“We have to take responsibility for the fact we have a shocking number of roads deaths in our country,” noted USDOT Secretary Pete Buttigieg in a speech during a wide-ranging talk at the 2022 Annual Meeting of the American Association of State Highway and Transportation Officials in October 2022. “We act like it is normal, but it is not. We cannot let it go on.”

In particular, he is looking to state departments of transportation to incorporate safety more broadly into all aspects of their work.

“There are many choices you make that impact safety: The way a road runs, the way interchanges work, providing more pedestrian and transit options,” Secretary Buttigieg said.” There are lives at stake. In the military, if you save three lives on the battlefield, you win a medal. Yet everyone at this table has a chance to save hundreds of lives every day.”

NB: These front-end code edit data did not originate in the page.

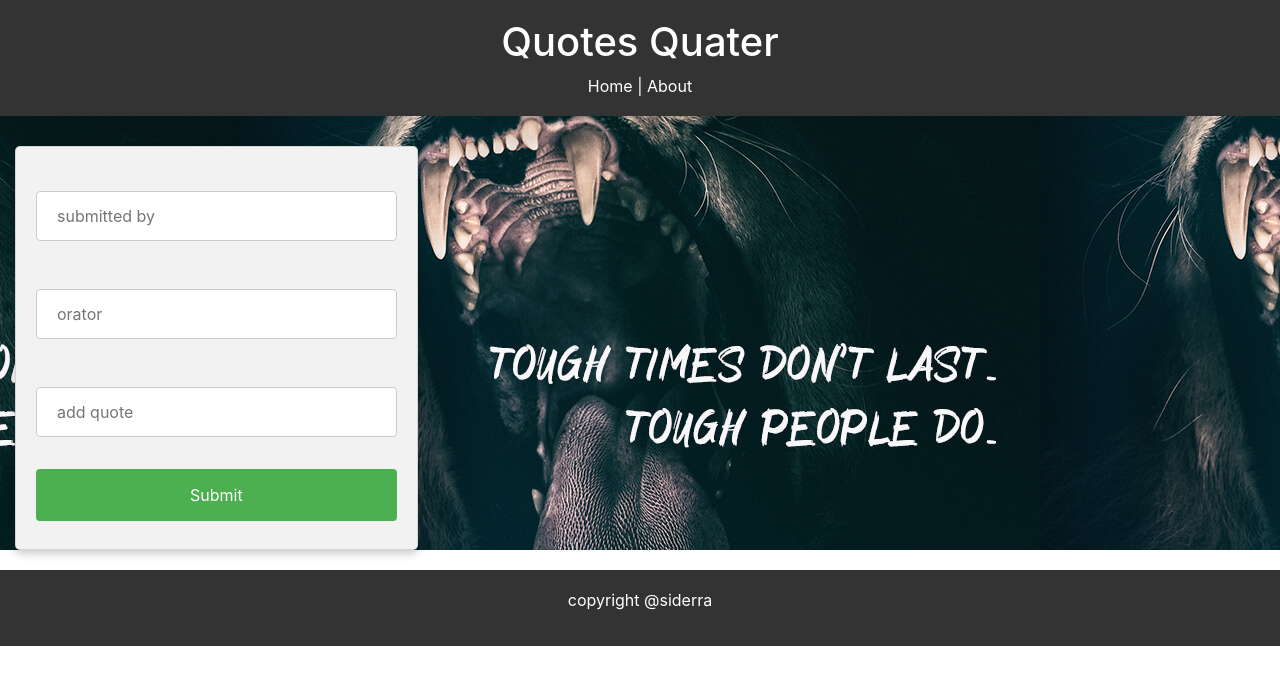
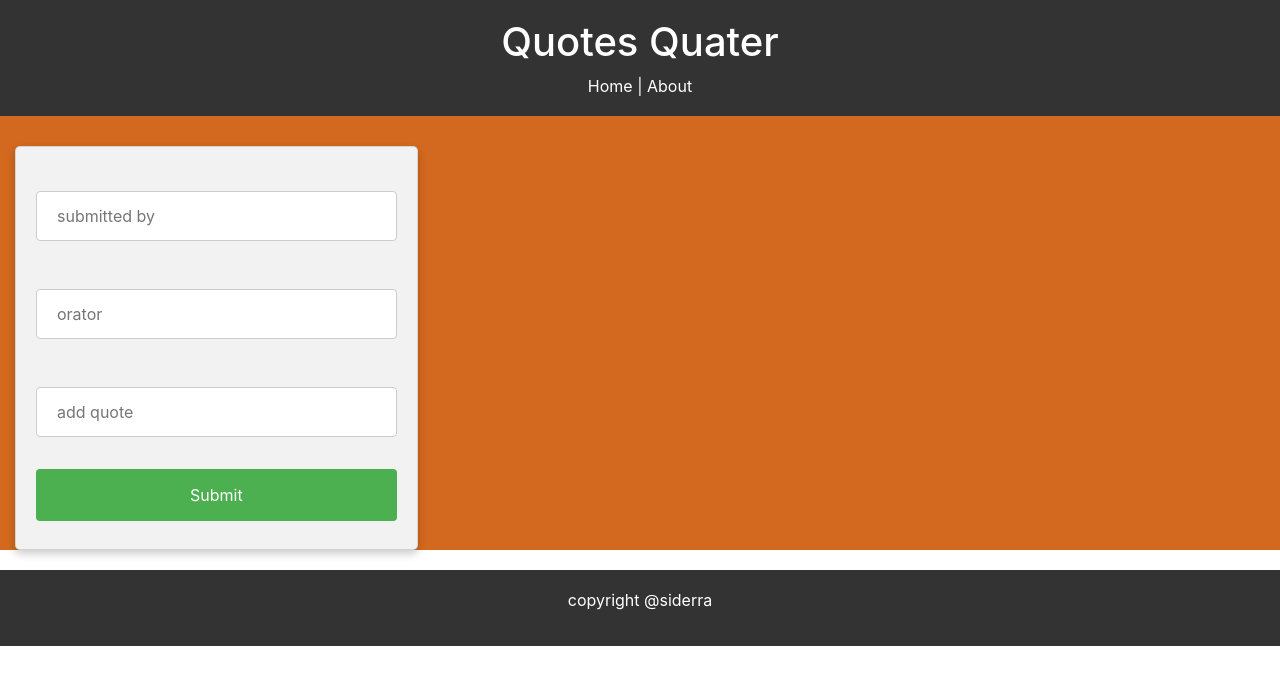
Before and after one commit to vsidera/Quotes, an Angular app: page / in a window 1280 px wide. Shown: the top 684 px of the page. Built offline with nearby package versions, Linux system fonts and the light colour scheme; no server answers.

Commit message:
change background

```diff
--- a/src/app/components/quotes/quotes.component.css
+++ b/src/app/components/quotes/quotes.component.css
@@ -5,5 +5,6 @@
 }
 
 .container-fluid{
-    background: url(/../assets/images/back1.jpg) center center fixed;
+    /* background: url(/../assets/images/back1.jpg) center center fixed; */
+    background-color: chocolate;
 }
```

AASHTO has expressed its support for the USDOT’s NRSS even as state DOTs are also concurrently working to find ways to reverse the rise in roadway fatalities over the last two years.

“The number one priority for state DOTs is safety, but even still, we’ve seen an unacceptable increase in roadway fatalities during the pandemic,” stressed Jim Tymon, AASHTO’s executive director.

Jim Tymon. Photo by AASHTO.

“We welcome the renewed focus that Secretary Buttigieg proposes in the National Roadway Safety Strategy, particularly by more fully implementing proven countermeasures and creating new partnerships for cross-cutting solutions,” he noted.

“We also believe that the increased funding for safety in the Infrastructure Investment and Jobs Act present opportunities to leverage resources to make a difference in addressing these unacceptable fatalities,” Tymon added. “States stand ready to work with all stakeholders to more holistically and adequately address this crisis.”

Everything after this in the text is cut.